On August 29, 2014, I began the ultimate journey: Around the World by Private Jet. My host was TCS World Travel and we stayed at Four Seasons gorgeous properties around the world. This post is about our fourth stop: Russia.
Church of Our Savior on Spilled Blood, St. Petersburg
Four stops into our private jet expedition, we had come to expect the impressive events that dotted our visits—but the spectacular awaited in St. Petersburg. Current events were never far from mind as we explored the history of Russia. Our flight path into St. Petersburg was diverted to avoid Ukraine. Landing in St. Petersburg at a private airport with a large private bar and luscious leather seating showed us how oligarchs arrive home. Our lunch in the new headquarters of Gazprom reminded us that this company had just been placed on the U.S. sanctions list. But it was history that captivated.
The new Four Seasons Lions Palace is breathtaking but the interior grandeur was secondary to the view from my balcony. Close to Palace Square, you could gaze at the rooftop of the Winter Palace.
Our days were also gilded.
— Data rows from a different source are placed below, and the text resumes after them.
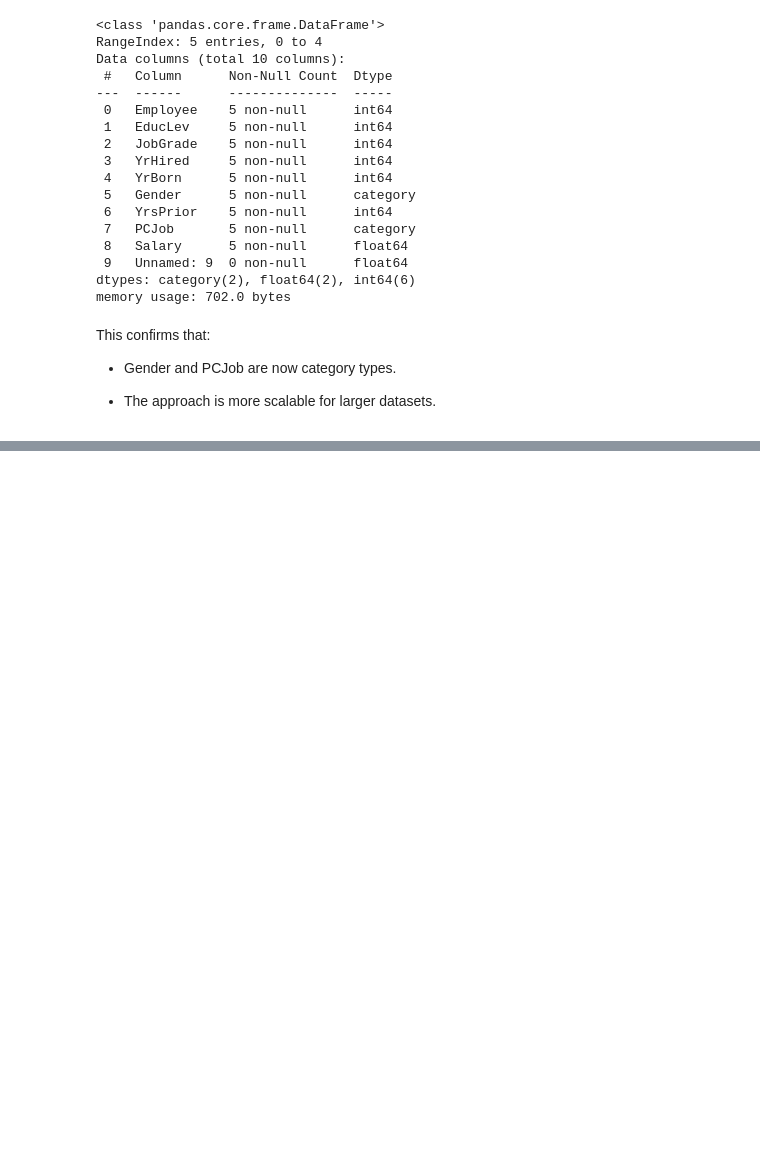
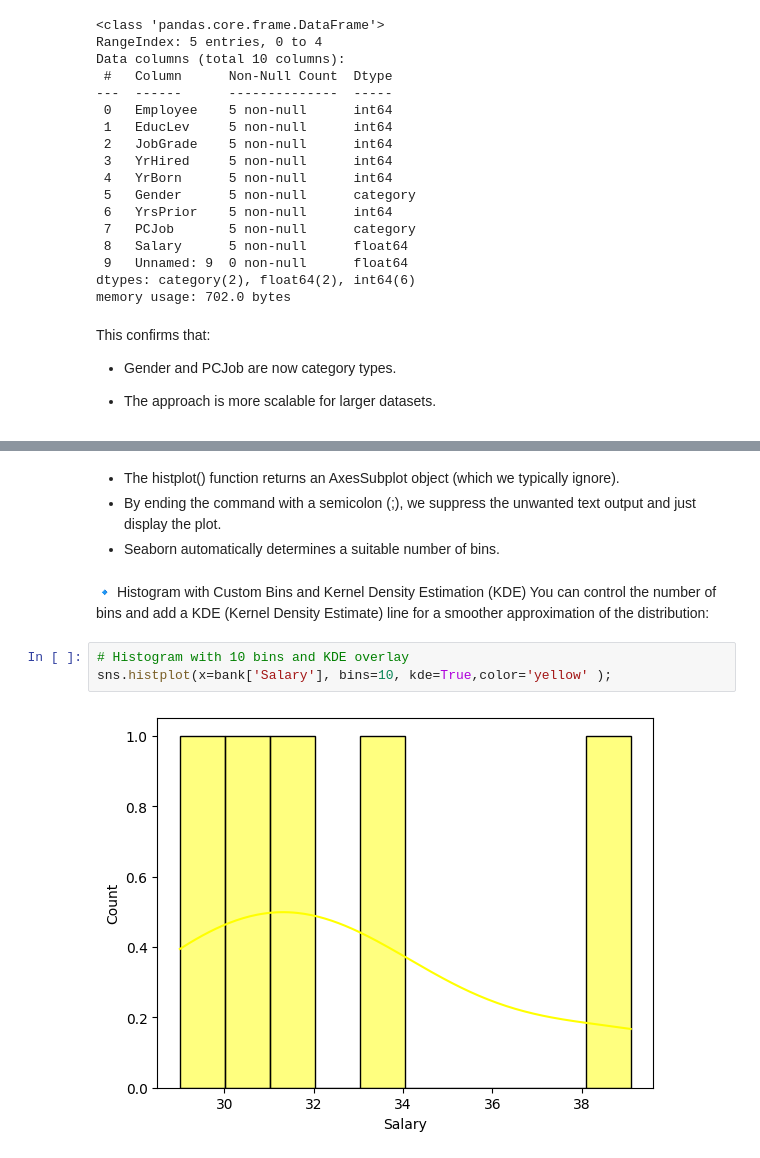
Before and after one commit to Aishaamalik/Data-Analysis-Intern, a Jupyter notebook: week_0.ipynb, the cells around one changed output, grey strips where cells are left out. Cells and saved outputs as stored; diff of their text form; blank space fills up the shorter version.

```diff
--- a/week_0.ipynb
+++ b/week_0.ipynb
@@ -287,0 +362,14 @@ This confirms that:
+# %% [markdown]
+
+
+*   The histplot() function returns an AxesSubplot object (which we typically ignore).
+*   By ending the command with a semicolon (;), we suppress the unwanted text output and just display the plot.
+*   Seaborn automatically determines a suitable number of bins.
+# %% [markdown]
+🔹 Histogram with Custom Bins and Kernel Density Estimation (KDE)
+You can control the number of bins and add a KDE (Kernel Density Estimate) line for a smoother approximation of the distribution:
+# %%
+# Histogram with 10 bins and KDE overlay
+sns.histplot(x=bank['Salary'], bins=10, kde=True,color='yellow' );
+# %% [output]
+[figure, added]
```
Also changed, not shown: parts of 28 cells of this notebook.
Private entrance (unheard of) to the Catherine Palace in Pushkin in our small groups of 6 was our first hint of what was to come.
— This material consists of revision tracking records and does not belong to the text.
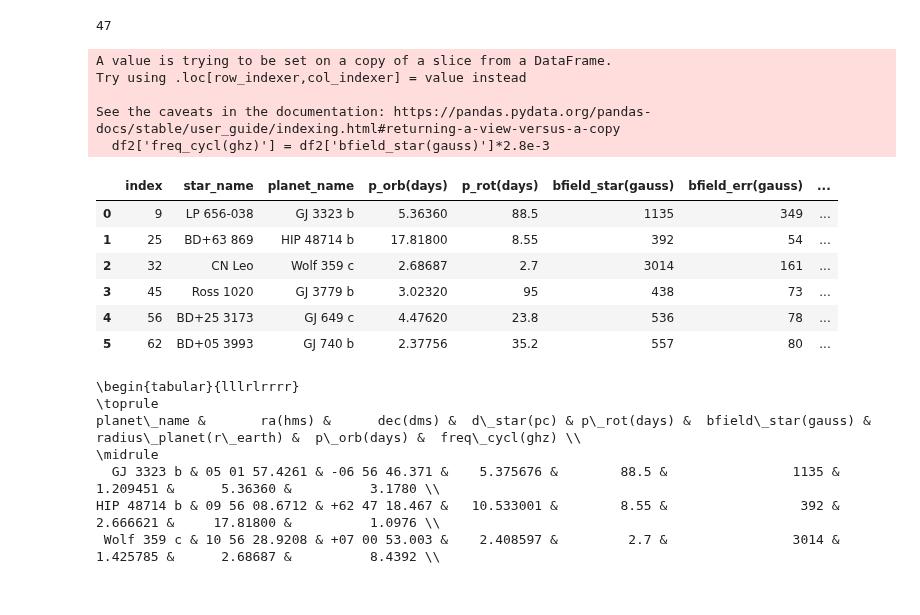
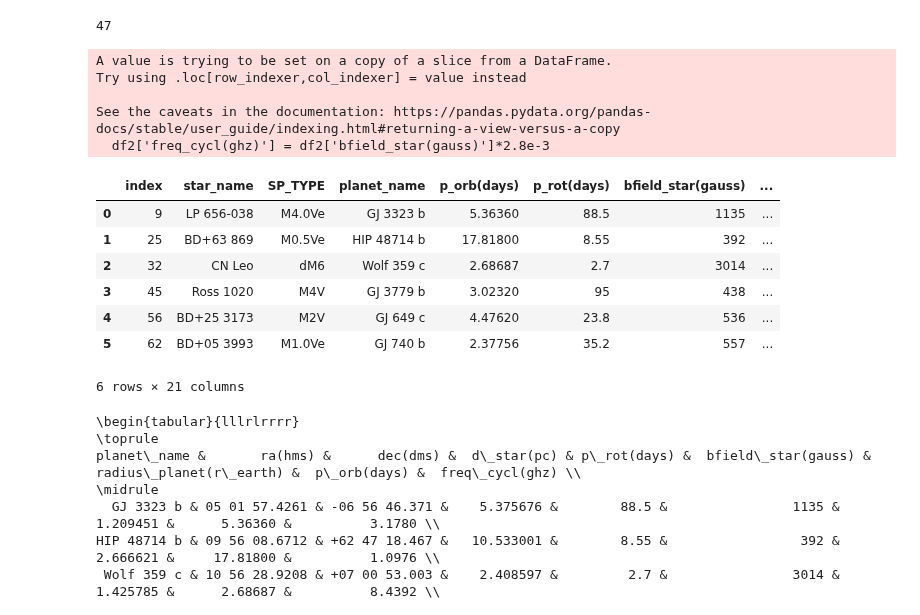
Before and after one commit to mapereztorres/spirou, a Jupyter notebook: SPI.ipynb, the cells around one changed output. Cells and saved outputs as stored; diff of their text form; code cells hidden in the pictures.

```diff
--- a/SPI.ipynb
+++ b/SPI.ipynb
@@ -140,41 +140,42 @@ len(data[:])
 #values = {'RA(h)':0.0, 'DEC(deg)': 0.0}
 #data.fillna(value=values)
 #data.sort_values(by="RA (h:m:s)")
 
 
 #df = pd.read_csv("./INPUT/SPI-sources_planets_completed_no_NaN.csv")
 df = pd.read_csv("./INPUT/SPI-sources_planets_MASTER.csv")
-df2 = df[["star_name", "planet_name", "p_orb(days)", "p_rot(days)", "bfield_star(gauss)", "bfield_err(gauss)",
+df2 = df[["star_name", "SP_TYPE", "planet_name", "p_orb(days)", "p_rot(days)", "bfield_star(gauss)", "bfield_err(gauss)",
           "ra(hms)", "dec(dms)", "a(au)", "radius_planet(r_earth)", "mass_planet(m_earth)",
           "d_star(pc)", "mass_star(m_sun)", "radius_star(r_sun)", "ra(deg)", "dec(deg)", 'gal_l', 'gal_b']]
 
 #df2['freq_cycl(ghz)'] = df2.loc[:,('bfield_star(gauss)')]*2.8e-3
 df2['freq_cycl(ghz)'] = df2['bfield_star(gauss)']*2.8e-3
 
 mask_d      = df2['d_star(pc)'] < 20.0
 mask_Porb   = df2['p_orb(days)'] < 50.0
 #mask_Prot   = df2['p_rot(days)'] > 3.0
 mask_a      = df2['a(au)'] < 10.0
 mask_Bfield = df2['bfield_star(gauss)'] > 390.0
 mask_dec    = df2['dec(deg)'] > -30.0
 #data = df2[mask_d & mask_Prot & mask_Porb & mask_a & mask_Bfield & mask_dec]
 data = df2[mask_d & mask_Porb & mask_a & mask_Bfield & mask_dec]
 data = data.drop_duplicates(subset=['star_name'])
 data.reset_index(inplace=True)
 data[:]
 # %% [output]
 A value is trying to be set on a copy of a slice from a DataFrame.
 Try using .loc[row_indexer,col_indexer] = value instead
 
 See the caveats in the documentation: https://pandas.pydata.org/pandas-docs/stable/user_guide/indexing.html#returning-a-view-versus-a-copy
   df2['freq_cycl(ghz)'] = df2['bfield_star(gauss)']*2.8e-3
-|  | index | star_name | planet_name | p_orb(days) | p_rot(days) | bfield_star(gauss) | bfield_err(gauss) | ... |
-| 0 | 9 | LP 656-038 | GJ 3323 b | 5.36360 | 88.5 | 1135 | 349 | ... |
-| 1 | 25 | BD+63 869 | HIP 48714 b | 17.81800 | 8.55 | 392 | 54 | ... |
-| 2 | 32 | CN Leo | Wolf 359 c | 2.68687 | 2.7 | 3014 | 161 | ... |
-| 3 | 45 | Ross 1020 | GJ 3779 b | 3.02320 | 95 | 438 | 73 | ... |
-| 4 | 56 | BD+25 3173 | GJ 649 c | 4.47620 | 23.8 | 536 | 78 | ... |
-| 5 | 62 | BD+05 3993 | GJ 740 b | 2.37756 | 35.2 | 557 | 80 | ... |
+|  | index | star_name | SP_TYPE | planet_name | p_orb(days) | p_rot(days) | bfield_star(gauss) | ... |
+| 0 | 9 | LP 656-038 | M4.0Ve | GJ 3323 b | 5.36360 | 88.5 | 1135 | ... |
+| 1 | 25 | BD+63 869 | M0.5Ve | HIP 48714 b | 17.81800 | 8.55 | 392 | ... |
+| 2 | 32 | CN Leo | dM6 | Wolf 359 c | 2.68687 | 2.7 | 3014 | ... |
+| 3 | 45 | Ross 1020 | M4V | GJ 3779 b | 3.02320 | 95 | 438 | ... |
+| 4 | 56 | BD+25 3173 | M2V | GJ 649 c | 4.47620 | 23.8 | 536 | ... |
+| 5 | 62 | BD+05 3993 | M1.0Ve | GJ 740 b | 2.37756 | 35.2 | 557 | ... |
+6 rows × 21 columns
 # %%
 #print(df[' Period'][indi])
 print(data.to_latex(index=False, columns=['planet_name', 'ra(hms)', 'dec(dms)', 'd_star(pc)',
```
Less visited than the nearby Catherine Palace is the magnificent Alexander Palace. The Alexander Palace is being restored to show the history associated with the final Romanov tsar, Nicolas II and his family. The palace was built for Alexander I and used by many others, but the story of Nicolas II pervades every room. Nicolas was born in this palace and it is from here that his family left for their final exile and execution. It was in the gardens of this park that his family stayed isolated from the world and most significantly the politics of St. Petersburg. It was here that when under house arrest, Nicolas and his children gardened a small garden in the back while groups of voyeurs from the city looked at them and jeered through the fence. It is here that many of their personal effects were left in the rush to pack when ordered to Tobolsk. And it is only recently that many of these toys, clothes and some furniture are back on display. The much visited Catherine Palace which is right next door is magnificent. The Alexander Palace is personal, just like it was when the final Romanov family lived there. I have never felt so close to history as I was here. It is a must visit and I will be visiting again and writing much more about this palace and it’s continuing restoration.
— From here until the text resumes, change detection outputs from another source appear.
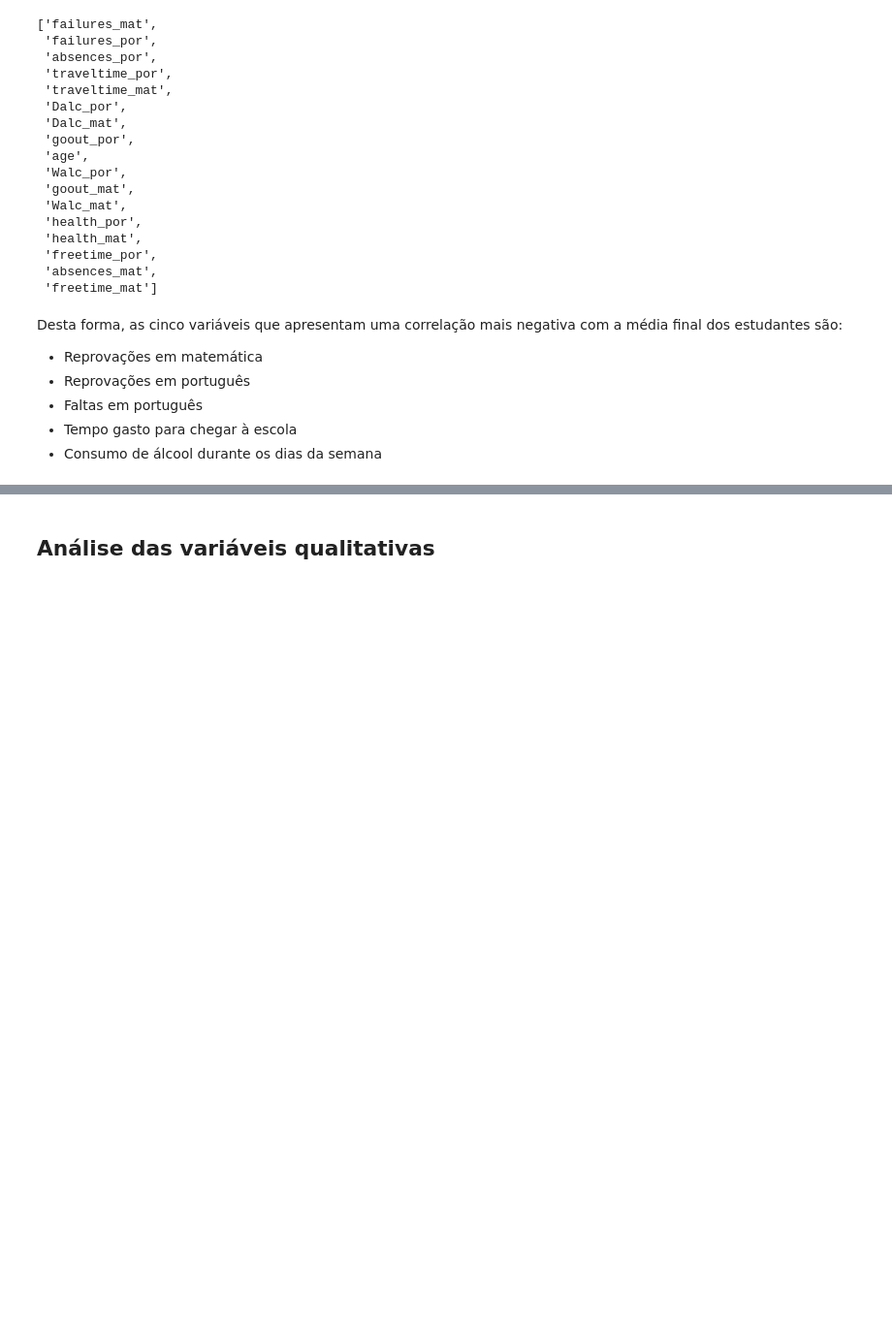
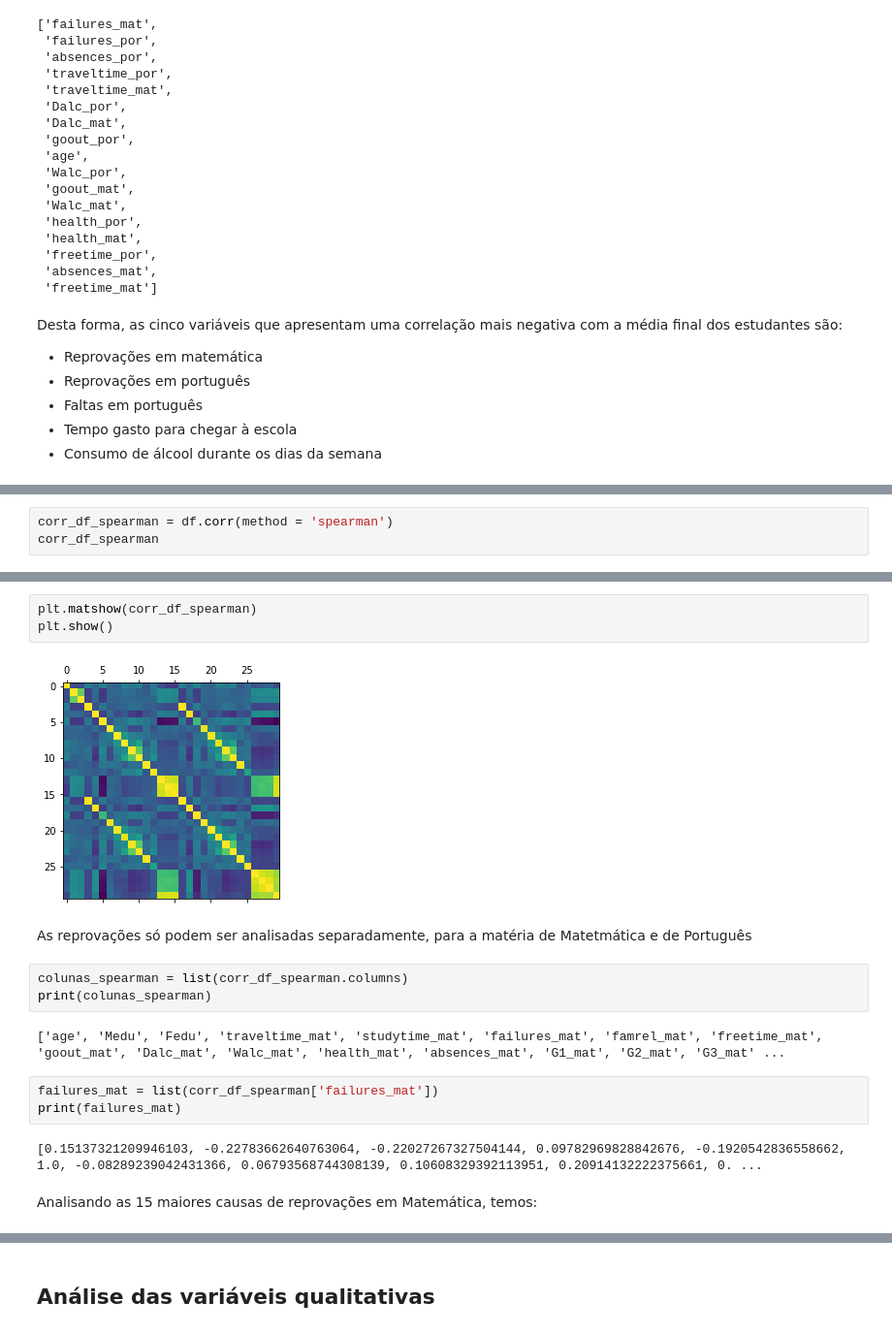
Before and after one commit to shl0mo/DataAnalysis_Students-Pandas, a Jupyter notebook: Estudantes.ipynb, the cells around one changed output, grey strips where cells are left out. Shown: that part at 97% size. Cells and saved outputs as stored; diff of their text form; blank space fills up the shorter version.

Commit message:
Análise reprovações - Matemática

```diff
--- a/Estudantes.ipynb
+++ b/Estudantes.ipynb
@@ -515,0 +518,3 @@ Desta forma, as cinco variáveis que apresentam uma correlação mais negativa c
+# %%
+corr_df_spearman = df.corr(method = 'spearman')
+corr_df_spearman
@@ -515,0 +539,19 @@ Desta forma, as cinco variáveis que apresentam uma correlação mais negativa c
+# %%
+plt.matshow(corr_df_spearman)
+plt.show()
+# %% [output]
+[figure, added]
+# %% [markdown]
+As reprovações só podem ser analisadas separadamente, para a matéria de Matetmática e de Português
+# %%
+colunas_spearman = list(corr_df_spearman.columns)
+print(colunas_spearman)
+# %% [output]
+['age', 'Medu', 'Fedu', 'traveltime_mat', 'studytime_mat', 'failures_mat', 'famrel_mat', 'freetime_mat', 'goout_mat', 'Dalc_mat', 'Walc_mat', 'health_mat', 'absences_mat', 'G1_mat', 'G2_mat', 'G3_mat' ...
+# %%
+failures_mat = list(corr_df_spearman['failures_mat'])
+print(failures_mat)
+# %% [output]
+[0.15137321209946103, -0.22783662640763064, -0.22027267327504144, 0.09782969828842676, -0.1920542836558662, 1.0, -0.08289239042431366, 0.06793568744308139, 0.10608329392113951, 0.20914132222375661, 0. ...
+# %% [markdown]
+Analisando as 15 maiores causas de reprovações em Matemática, temos:
```
Also changed, not shown: parts of 9 cells of this notebook.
Early entrance to the Hermitage, perfect seats at the Ballet and private touring as requested—all were amazing. So how would TCS impress our very spoiled group? The answer is a private dinner at the Vladimir Palace. This was my fourth visit to Russia this year and I still have much to learn, but little will ever surpass this evening.
Just a block away from the entrance to the Winter Palace, this royal palace is less known and one of the few private royal residences that still has some original furnishings. We drank vodka and champagne on the balcony overlooking the Neva.
We were ushered into dinner by a 20 piece orchestra. A royal menu of Russian specialties seemed to cap the evening. But TCS was not done. We were then honored with a concert by two of the stars of the Mariinsky opera. A very intimate performance for our group of 35 in a private former royal theater left all in awe—opera lovers and newly converted opera lovers alike. In 2014 we had seen, tasted and heard the world of the world’s richest dynasty—the Romanovs.